Paddle/Climb 3 in hindsight
Semester 40 concluded our series of paddling and climbing expeditions. Students and wilderness instructors spent three days exploring the area by boat, hand and foot.
Climbers explored the Cedar Rock area in Pisgah National Forest. Visiting a new site each day allowed for everyone to build on a variety of skills and experience new challenges. The first day focused on becoming comfortable with belay technique and communication, until students were able to belay one another confidently and safely. Over the course of the next couple days, we were able to incorporate more advanced activities such as rappelling, traverses, and for some, belaying a lead climber. Each individual faced new challenges. Whether it was simply a fear of heights, climbing farther than the day before, or testing their strength, we all returned feeling tired and accomplished.

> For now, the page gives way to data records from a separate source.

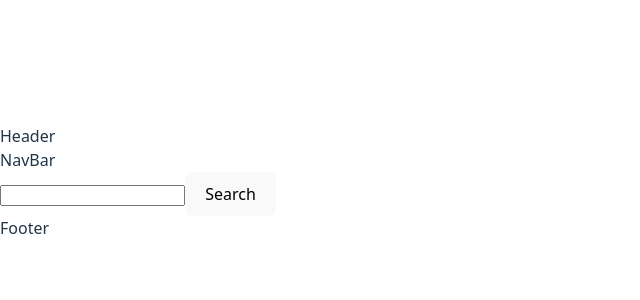
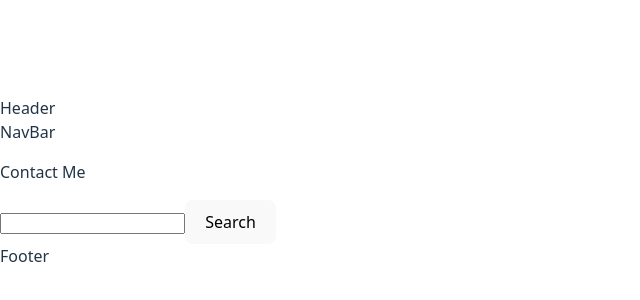
Before and after one commit to ProgramWithKimta/MyReactPortfolio, a React (Vite) app in the folder MyReactPortfolio/: page / in a window 1280 px wide. Shown: the part 218-518 px from the top of the page, without its empty margins (0-640 px from the left). Built offline with nearby package versions, Linux system fonts and the light colour scheme.

Commit message:
contact form

```diff
--- a/MyReactPortfolio/src/App.jsx
+++ b/MyReactPortfolio/src/App.jsx
@@ -34,17 +34,21 @@
 
 // export default App
 
-
+import { useState } from 'react'
+import { BrowserRouter as Router, Routes, Route } from "react-router-dom";
 import Footer from "./components/Footer";
 import Header from "./components/Header";
 import NavBar from "./components/Nav";
 import SearchBar from "./components/SearchBar";
+import AboutMe from "./pages/AboutMe";
+import ContactForm from './components/ContactForm';
 
 function App() {
   return (
     <>
       <Header />
       <NavBar />
+      <ContactForm />
       <SearchBar />
       <Footer />
     </>
@@ -52,3 +56,24 @@
 }
 
 export default App;
+
+// function App() {
+//   return (
+//     <Router>
+//       <div>
+//         <NavTabs />
+//         <div>
+//           <Routes>
+//             <Route path="/" element={<Home />} />
+//             <Route path="/resume" element={<Resume />} />
+//             <Route path="/portfolio" element={<Portfolio />} />
+//             <Route path="/contact" element={<Contact />} />
+//           </Routes>
+//         </div>
+//         <Footer />
+//       </div>
+//     </Router>
+//   );
+// }
+
+// export default App;
--- /dev/null
+++ b/MyReactPortfolio/src/components/ContactForm.jsx
@@ -0,0 +1,5 @@
+function ContactForm() {
+    return <p>Contact Me</p>;
+}
+
+export default ContactForm;
```
Also changed, not shown: 1 other file (tests, documents, lock files or other folders).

The paddling trip traveled down section 10 of the French Broad River. We spent three days paddling from campsite to campsite and mastering new skills. Our first day of paddling saw relatively flat water with a few small rapids, allowing students to focus more on strokes and communicating with their boat partners, rather than whether or not they would flip their boats. We learned the basics of ferrying, entering and exiting eddies, and whitewater swimming, which came in handy later in the trip. Our third day was the most exciting with several class II and III rapids that really tested everyone’s abilities. We had a blast scouting the rapids and cheering each other on while running them. All of us were able to experience both the thrill of successfully running a rapid and managing ourselves and staying safe if we were to flip.
It was great to come back together as a community afterward and share stories with one another about our experiences. It’s quite clear across the board that no matter our skill set, we all faced new fears and challenges, and enjoyed the task of facing and conquering them.
Grace Brofman, OA Resident & Wilderness Leader